The rockets, presumed to be 300-millimeter multiple-rocket launcher KN-09 shells, were fired from a site near its eastern city of Wonsan at around 6:50 a.m. and 8 a.m. local time, in a northeasterly direction, said Yonhap.
On Sunday, South Korea said North Korea had fired two short-range ballistic missiles, thereby violating a United Nations ban.

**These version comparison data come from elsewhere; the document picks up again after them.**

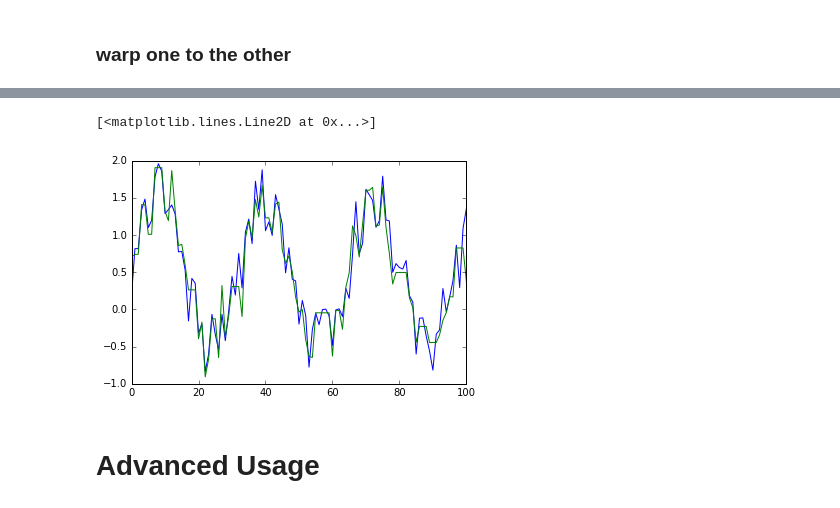
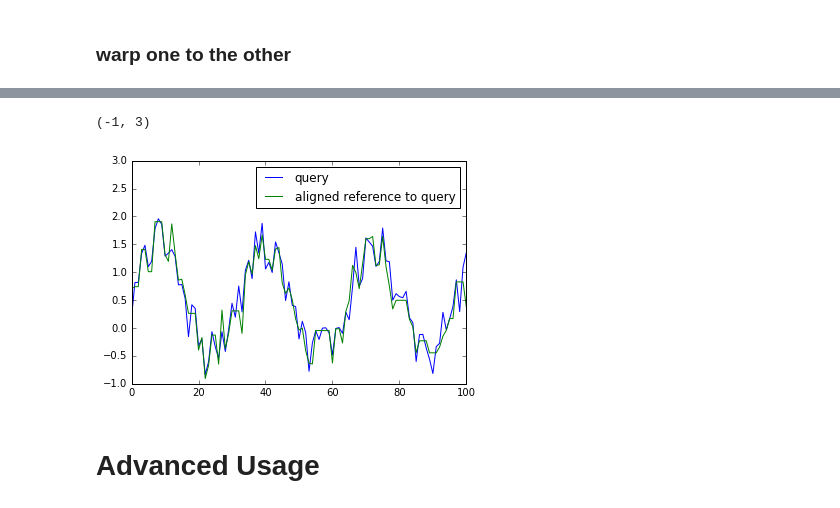
Before and after one commit to statefb/dtwalign, a Jupyter notebook: example/example.ipynb, the cells around one changed output, grey strips where cells are left out. Saved outputs shown, nothing was run; the diff lists cells and outputs as text; code cells hidden in the pictures.

```diff
--- a/example/example.ipynb
+++ b/example/example.ipynb
@@ -86,11 +92,13 @@ plt.plot(y)
 # %%
 # warp y to x
 y_warping_path = res.get_warping_path(target="reference")
-plt.plot(x)
-plt.plot(y[y_warping_path])
+plt.plot(x,label="query")
+plt.plot(y[y_warping_path],label="aligned reference to query")
+plt.legend()
+plt.ylim(-1,3)
 # %% [output]
-[<matplotlib.lines.Line2D at 0x...>]
+(-1, 3)
-[figure, old version]
+[figure, new version]
 # %% [markdown]
 # Advanced Usage
 # %% [markdown]
```
Also changed, not shown: parts of 4 cells of this notebook, 3 other files.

The U.N. ban does not include short-range rocket launchers such as those used in Wednesday's launch.
While North Korea regularly carries out test-firing, and South Korea conducts frequent military drills, the recent flurry of rockets appears timed to influence the imminent meeting between leaders of South Korea, with which North Korea remains in a state of war, and China, the North's only significant ally.
President Xi Jinping arrives in Seoul, the South Korean capital, Thursday, for talks with President Park Geun-hye that will include a discussion of North Korea's nuclear and missile program, and its controversial plans to hold a fourth nuclear test.
Although Beijing provides crucial fuel and food supplies to Pyongyang, as well as political backing, China also enjoys growing ties – and huge trade – with South Korea.
Xi has already met Park several times, but not even once with the North's young dictator Kim Jong Un.
With its missile tests, and the indictment Monday of two U.S. tourists held in North Korea, the isolated regime shows its desperation to be noticed, said Tong Kim, an international relations expert at Korea University in Seoul.
The North, "as usual, is using multiple ways to seek attention – 'you can't ignore us'," said Kim.
Pyongyang is also sending a warning message to China, Kim said. "'Don't forget us, don't sell us out'".